◆ **What you should do**: Images are to be omitted, and the rest of the records reproduced exactly.

[Records from a data source]
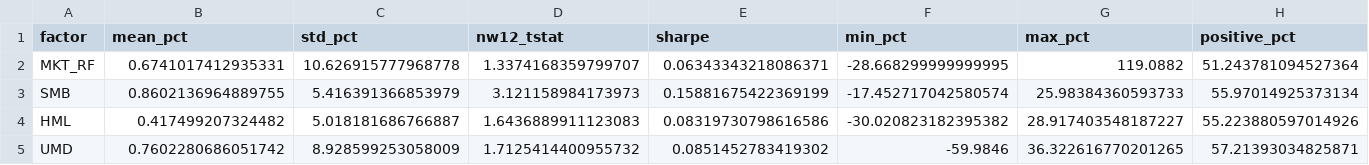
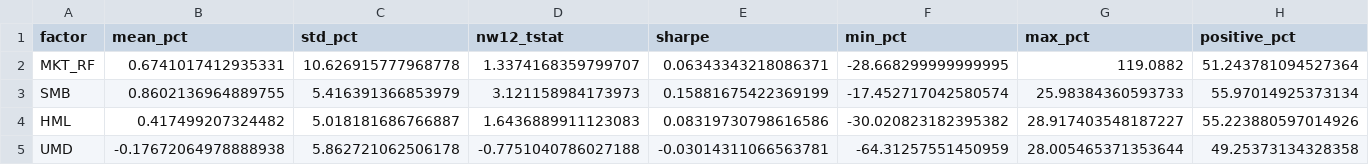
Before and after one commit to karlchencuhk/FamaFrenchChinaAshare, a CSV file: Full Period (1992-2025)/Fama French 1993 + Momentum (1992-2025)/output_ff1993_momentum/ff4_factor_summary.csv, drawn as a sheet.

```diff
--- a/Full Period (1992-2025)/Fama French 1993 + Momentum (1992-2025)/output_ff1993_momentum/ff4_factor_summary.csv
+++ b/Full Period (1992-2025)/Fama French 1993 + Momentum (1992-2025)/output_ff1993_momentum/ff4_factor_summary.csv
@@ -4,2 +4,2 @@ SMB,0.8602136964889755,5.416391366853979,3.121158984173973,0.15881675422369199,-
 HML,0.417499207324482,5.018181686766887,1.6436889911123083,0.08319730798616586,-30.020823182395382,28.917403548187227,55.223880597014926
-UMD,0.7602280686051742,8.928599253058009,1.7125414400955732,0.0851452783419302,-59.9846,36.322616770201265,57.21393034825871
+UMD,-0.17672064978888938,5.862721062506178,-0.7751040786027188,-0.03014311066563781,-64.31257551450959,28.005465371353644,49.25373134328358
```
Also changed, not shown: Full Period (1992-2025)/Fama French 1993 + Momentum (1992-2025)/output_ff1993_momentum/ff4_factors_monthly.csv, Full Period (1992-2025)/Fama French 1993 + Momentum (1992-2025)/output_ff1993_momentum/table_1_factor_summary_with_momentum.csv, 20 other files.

◆ **Answer to this problem**:
Before and after one commit to karlchencuhk/FamaFrenchChinaAshare, a CSV file: Full Period (1992-2025)/Fama French 1993 + Momentum (1992-2025)/output_ff1993_momentum/ff4_factor_summary.csv, drawn as a sheet.

```diff
--- a/Full Period (1992-2025)/Fama French 1993 + Momentum (1992-2025)/output_ff1993_momentum/ff4_factor_summary.csv
+++ b/Full Period (1992-2025)/Fama French 1993 + Momentum (1992-2025)/output_ff1993_momentum/ff4_factor_summary.csv
@@ -4,2 +4,2 @@ SMB,0.8602136964889755,5.416391366853979,3.121158984173973,0.15881675422369199,-
 HML,0.417499207324482,5.018181686766887,1.6436889911123083,0.08319730798616586,-30.020823182395382,28.917403548187227,55.223880597014926
-UMD,0.7602280686051742,8.928599253058009,1.7125414400955732,0.0851452783419302,-59.9846,36.322616770201265,57.21393034825871
+UMD,-0.17672064978888938,5.862721062506178,-0.7751040786027188,-0.03014311066563781,-64.31257551450959,28.005465371353644,49.25373134328358
```
Also changed, not shown: Full Period (1992-2025)/Fama French 1993 + Momentum (1992-2025)/output_ff1993_momentum/ff4_factors_monthly.csv, Full Period (1992-2025)/Fama French 1993 + Momentum (1992-2025)/output_ff1993_momentum/table_1_factor_summary_with_momentum.csv, 20 other files.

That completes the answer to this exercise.